_Exercise_
All pictures are to be dropped, and the remaining data set down exactly.

[Before-and-after change records]
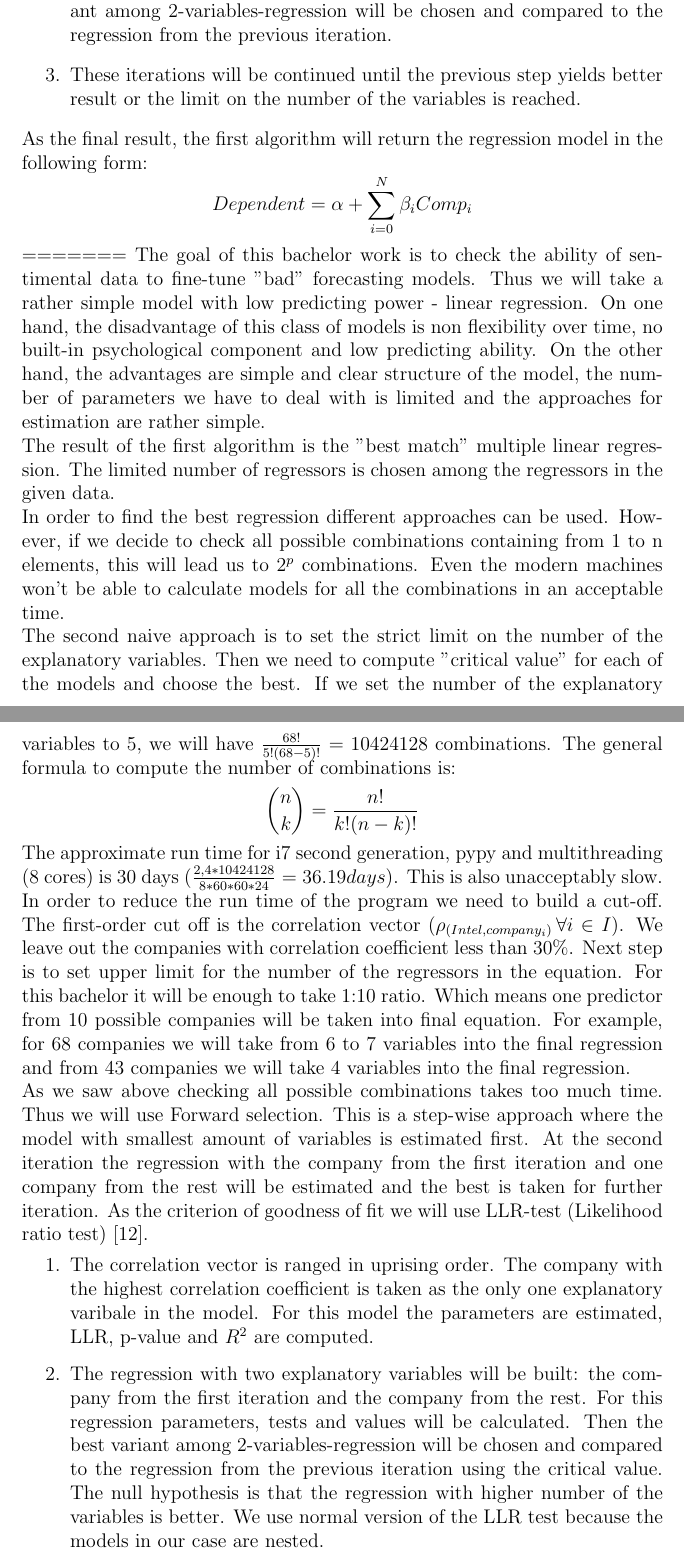
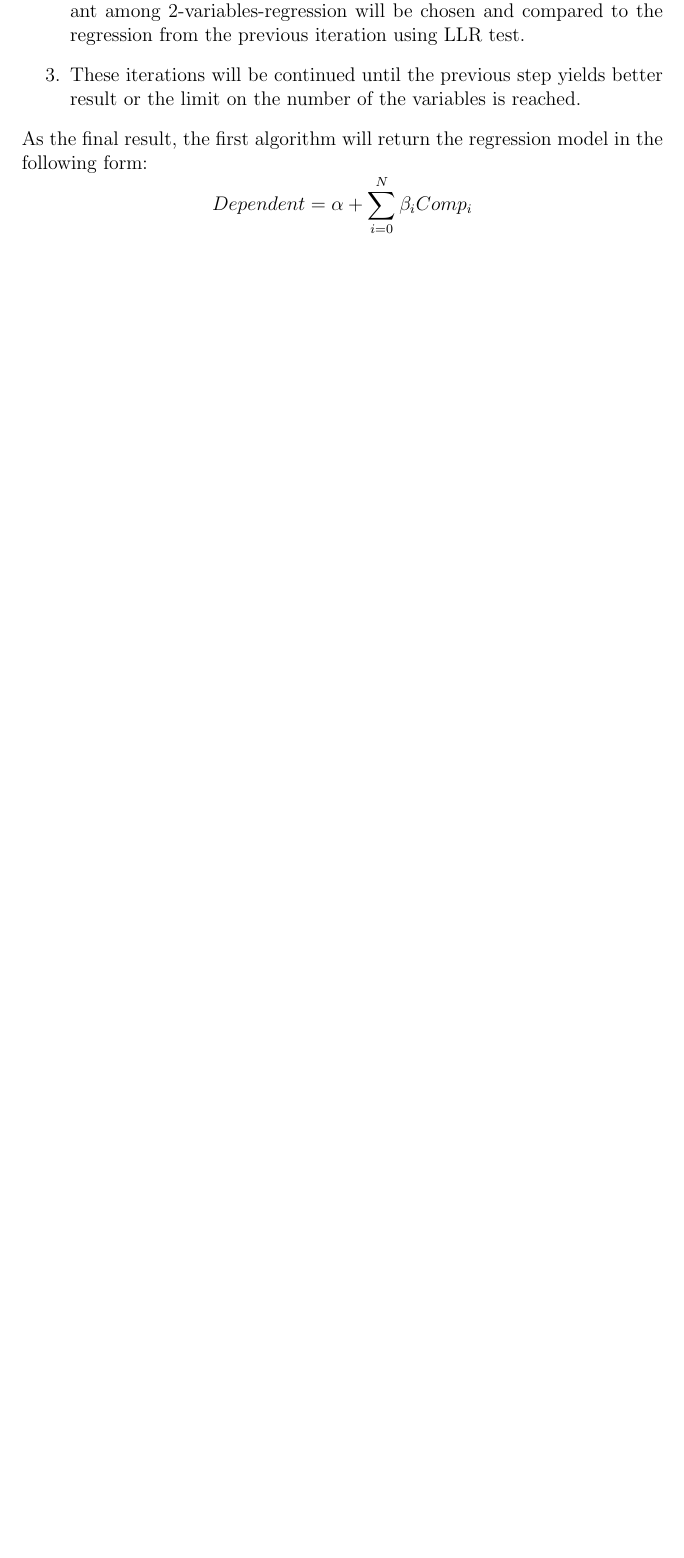
Before and after one commit to scottwedge/uni-stuff, a LaTeX document (Uni/outline.tex): two parts of pages 17 and 18 of 21 before the commit and part of page 17 of 19 after it, the two joined at a grey line, cut so that both start at the same text, the shorter picture padded with empty space. Compiled offline with pdfLaTeX.

Commit message:
fixed conflict

```diff
--- a/Uni/outline.tex
+++ b/Uni/outline.tex
@@ -264,17 +262,6 @@ In order to choose the best combination we will use Forward selection. This is a
-	\item The regression with two explanatory variables will e built: the company from the first iteration and the company from the rest. For this regression same tests and values will be calculated. Then the best variant among 2-variables-regression will be chosen and compared to the regression from the previous iteration.
+	\item The correlation vector is ranged in uprising order. And the company with the highest correlation coefficient is taken. For this company the p-value and $R^2$ are computed.
+	\item The regression with two explanatory variables will e built: the company from the first iteration and the company from the rest. For this regression same tests and values will be calculated. Then the best variant among 2-variables-regression will be chosen and compared to the regression from the previous iteration using LLR test.
 	\item These iterations will be continued until the previous step yields better result or the limit on the number of the variables is reached.
 \end{enumerate}
-As the final result, the first algorithm will return the regression model in the following form: \[Dependent = \alpha + \sum_{i=0}^{N} \beta_{i}Comp_{i}\]
-=======
-The goal of this bachelor work is to check the ability of sentimental data to fine-tune "bad" forecasting models. Thus we will take a rather simple model with low predicting power - linear regression. On one hand, the disadvantage of this class of models is non flexibility over time, no built-in psychological component and low predicting ability. On the other hand, the advantages are simple and clear structure of the model, the number of parameters we have to deal with is limited and the approaches for estimation are rather simple.\\
-The result of the first algorithm is the "best match" multiple linear regression. The limited number of regressors is chosen among the regressors in the given data. \\
-In order to find the best regression different approaches can be used. However, if we decide to check all possible combinations containing from 1 to n elements, this will lead us to $2^p$ combinations. Even the modern machines won't be able to calculate models for all the combinations in an acceptable time.\\
-The second naive approach is to set the strict limit on the number of the explanatory variables. Then we need to compute "critical value" for each of the models and choose the best. If we set the number of the explanatory variables to 5, we will have $\frac{68!}{5!(68-5)!} = 10424128$ combinations. The general formula to compute the number of combinations is:
-\[\binom{n}{k} = \frac{n!}{k!(n-k)!}\]
-The approximate run time for i7 second generation, pypy and multithreading (8 cores) is 30 days ($\frac{2,4*10424128}{8*60*60*24} = 36.19 days$). This is also unacceptably slow.\\
-In order to reduce the run time of the program we need to build a cut-off. The first-order cut off is the correlation vector ($\rho_{(Intel, company_{i})} \thinspace \forall i\in I$). We leave out the companies with correlation coefficient less than 30\%. Next step is to set upper limit for the number of the regressors in the equation. For this bachelor it will be enough to take 1:10 ratio. Which means one predictor from 10 possible companies will be taken into final equation. For example, for 68 companies we will take from 6 to 7 variables into the final regression and from 43 companies we will take 4 variables into the final regression.\\
-As we saw above checking all possible combinations takes too much time. Thus we will use Forward selection. This is a step-wise approach where the model with smallest amount of variables is estimated first. At the second iteration the regression with the company from the first iteration and one company from the rest will be estimated and the best is taken for further iteration. As the criterion of goodness of fit we will use LLR-test (Likelihood ratio test) [12].
-\begin{enumerate}
-	\item The correlation vector is ranged in uprising order. The company with the highest correlation coefficient is taken as the only one explanatory varibale in the model. For this model the parameters are estimated, LLR, p-value and $R^2$ are computed.
-	\item The regression with two explanatory variables will be built: the company from the first iteration and the company from the rest. For this regression parameters, tests and values will be calculated. Then the best variant among 2-variables-regression will be chosen and compared to the regression from the previous iteration using the critical value. The null hypothesis is that the regression with higher number of the variables is better. We use normal version of the LLR test because the models in our case are nested.
-	\item These iterations will be continued until the previous step yields better result or the limit on the number of the variables is reached.
+As the final result, the first algorithm will return the regression model in the following form:
+\[Dependent = \alpha + \sum_{i=0}^{N} \beta_{i}Comp_{i}\]
```
Also changed, not shown: Uni/outline.tex (8 more changed lines).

_Expected answer_
Before and after one commit to scottwedge/uni-stuff, a LaTeX document (Uni/outline.tex): two parts of pages 17 and 18 of 21 before the commit and part of page 17 of 19 after it, the two joined at a grey line, cut so that both start at the same text, the shorter picture padded with empty space. Compiled offline with pdfLaTeX.

Commit message:
fixed conflict

```diff
--- a/Uni/outline.tex
+++ b/Uni/outline.tex
@@ -264,17 +262,6 @@ In order to choose the best combination we will use Forward selection. This is a
-	\item The regression with two explanatory variables will e built: the company from the first iteration and the company from the rest. For this regression same tests and values will be calculated. Then the best variant among 2-variables-regression will be chosen and compared to the regression from the previous iteration.
+	\item The correlation vector is ranged in uprising order. And the company with the highest correlation coefficient is taken. For this company the p-value and $R^2$ are computed.
+	\item The regression with two explanatory variables will e built: the company from the first iteration and the company from the rest. For this regression same tests and values will be calculated. Then the best variant among 2-variables-regression will be chosen and compared to the regression from the previous iteration using LLR test.
 	\item These iterations will be continued until the previous step yields better result or the limit on the number of the variables is reached.
 \end{enumerate}
-As the final result, the first algorithm will return the regression model in the following form: \[Dependent = \alpha + \sum_{i=0}^{N} \beta_{i}Comp_{i}\]
-=======
-The goal of this bachelor work is to check the ability of sentimental data to fine-tune "bad" forecasting models. Thus we will take a rather simple model with low predicting power - linear regression. On one hand, the disadvantage of this class of models is non flexibility over time, no built-in psychological component and low predicting ability. On the other hand, the advantages are simple and clear structure of the model, the number of parameters we have to deal with is limited and the approaches for estimation are rather simple.\\
-The result of the first algorithm is the "best match" multiple linear regression. The limited number of regressors is chosen among the regressors in the given data. \\
-In order to find the best regression different approaches can be used. However, if we decide to check all possible combinations containing from 1 to n elements, this will lead us to $2^p$ combinations. Even the modern machines won't be able to calculate models for all the combinations in an acceptable time.\\
-The second naive approach is to set the strict limit on the number of the explanatory variables. Then we need to compute "critical value" for each of the models and choose the best. If we set the number of the explanatory variables to 5, we will have $\frac{68!}{5!(68-5)!} = 10424128$ combinations. The general formula to compute the number of combinations is:
-\[\binom{n}{k} = \frac{n!}{k!(n-k)!}\]
-The approximate run time for i7 second generation, pypy and multithreading (8 cores) is 30 days ($\frac{2,4*10424128}{8*60*60*24} = 36.19 days$). This is also unacceptably slow.\\
-In order to reduce the run time of the program we need to build a cut-off. The first-order cut off is the correlation vector ($\rho_{(Intel, company_{i})} \thinspace \forall i\in I$). We leave out the companies with correlation coefficient less than 30\%. Next step is to set upper limit for the number of the regressors in the equation. For this bachelor it will be enough to take 1:10 ratio. Which means one predictor from 10 possible companies will be taken into final equation. For example, for 68 companies we will take from 6 to 7 variables into the final regression and from 43 companies we will take 4 variables into the final regression.\\
-As we saw above checking all possible combinations takes too much time. Thus we will use Forward selection. This is a step-wise approach where the model with smallest amount of variables is estimated first. At the second iteration the regression with the company from the first iteration and one company from the rest will be estimated and the best is taken for further iteration. As the criterion of goodness of fit we will use LLR-test (Likelihood ratio test) [12].
-\begin{enumerate}
-	\item The correlation vector is ranged in uprising order. The company with the highest correlation coefficient is taken as the only one explanatory varibale in the model. For this model the parameters are estimated, LLR, p-value and $R^2$ are computed.
-	\item The regression with two explanatory variables will be built: the company from the first iteration and the company from the rest. For this regression parameters, tests and values will be calculated. Then the best variant among 2-variables-regression will be chosen and compared to the regression from the previous iteration using the critical value. The null hypothesis is that the regression with higher number of the variables is better. We use normal version of the LLR test because the models in our case are nested.
-	\item These iterations will be continued until the previous step yields better result or the limit on the number of the variables is reached.
+As the final result, the first algorithm will return the regression model in the following form:
+\[Dependent = \alpha + \sum_{i=0}^{N} \beta_{i}Comp_{i}\]
```
Also changed, not shown: Uni/outline.tex (8 more changed lines).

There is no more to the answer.